TUPELO, Miss. (WTVA) -- Two bills still alive in Jackson could lead to statewide regulations dealing with what you eat and drink.
Many say lawmakers in Jackson need to consider other options when it comes to a tax on soft drinks and sweet tea.
It's being proposed as a way to raise money for the state to counter steep medical costs which stem from Mississippi's struggle with obesity.
"I don't see myself buying bottled water over soda just because it's a few cents more," Tupelo resident Scott Mathews said.
Mathews said it'll certainly raise revenue in Jackson. Whether or not -- as other lawmakers have said -- it will curb the state's calorie addiction is another story, though.
"I don't really see that being a solution for the problem," Mathews added. "I think making a tax on sodas or sweet tea -- I don't see that slowing down what people buy."
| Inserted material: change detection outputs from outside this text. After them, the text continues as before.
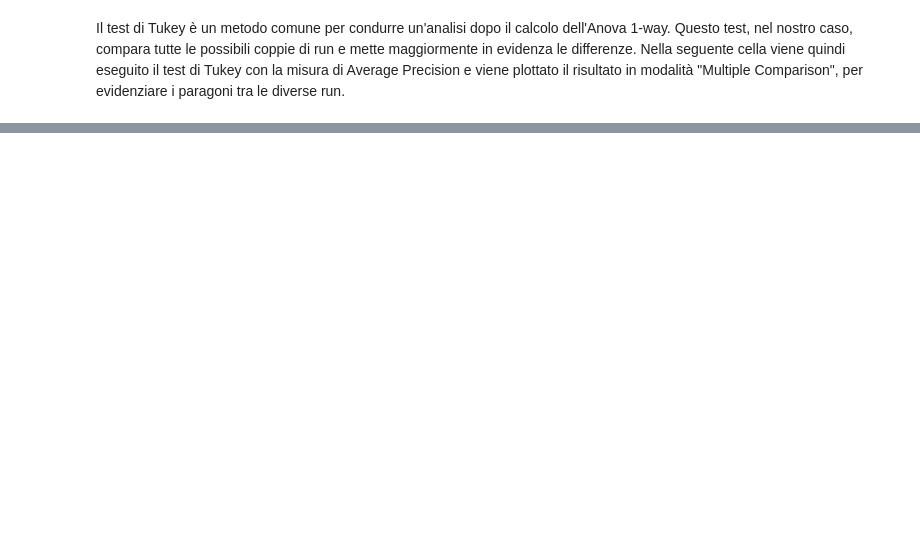
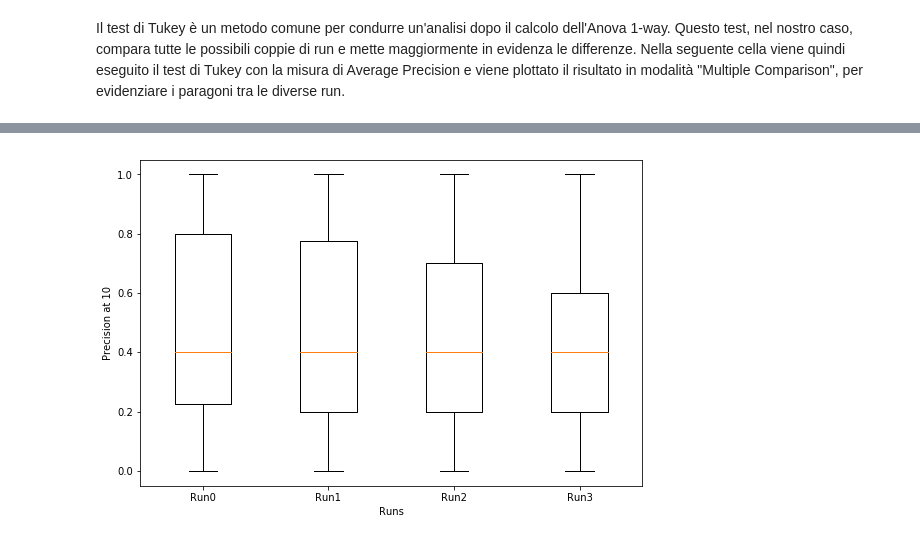
Before and after one commit to yleniag/Information-Retrival-Homework-1, a Jupyter notebook: Homework1-IR.ipynb, the cells around one changed output, grey strips where cells are left out. Cells and saved outputs as stored; diff of their text form; code cells hidden in the pictures; blank space fills up the shorter version.

```diff
--- a/Homework1-IR.ipynb
+++ b/Homework1-IR.ipynb
@@ -308,3 +311,7 @@ halfwidths (margine d'errore):  [0.0429941 0.0429941 0.0429941 0.0429941]
+# %%
+boxPlot(p10_0, p10_1, p10_2, p10_3, "Precision at 10")
+# %% [output]
+[figure, added]
 # %%
 ##Anova 1-way con Precision at 10
 
```
Also changed, not shown: parts of 14 cells of this notebook, 3 other files.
Resident Aaron Ledbetter agrees.
"You can compare that to the cigarette tax that they put on cigarettes," Ledbetter said. "You know, people still buy cigarettes regardless of what that tax did to it."
It's not just soft drinks, either. House Bill 1182 would actually prohibit cities and counties in the state from regulating certain items in restaurants and other places. It would leave the ultimate authority to the state Legislature and ultimately the federal government.
While those bills may not necessarily work in tandem, many say passing those would lead to greater regulation from the state over what Mississippians can eat and drink.
If the expected end result is a healthier Mississippi, Minnesota resident Kelly Dudley says it won't happen.
"They tax soda and other foods that they consider to be snacks in Minnesota and it doesn't make any difference. People are still going to purchase what they want to consume," Dudley said. "As far as obesity goes, it's not going to make any difference."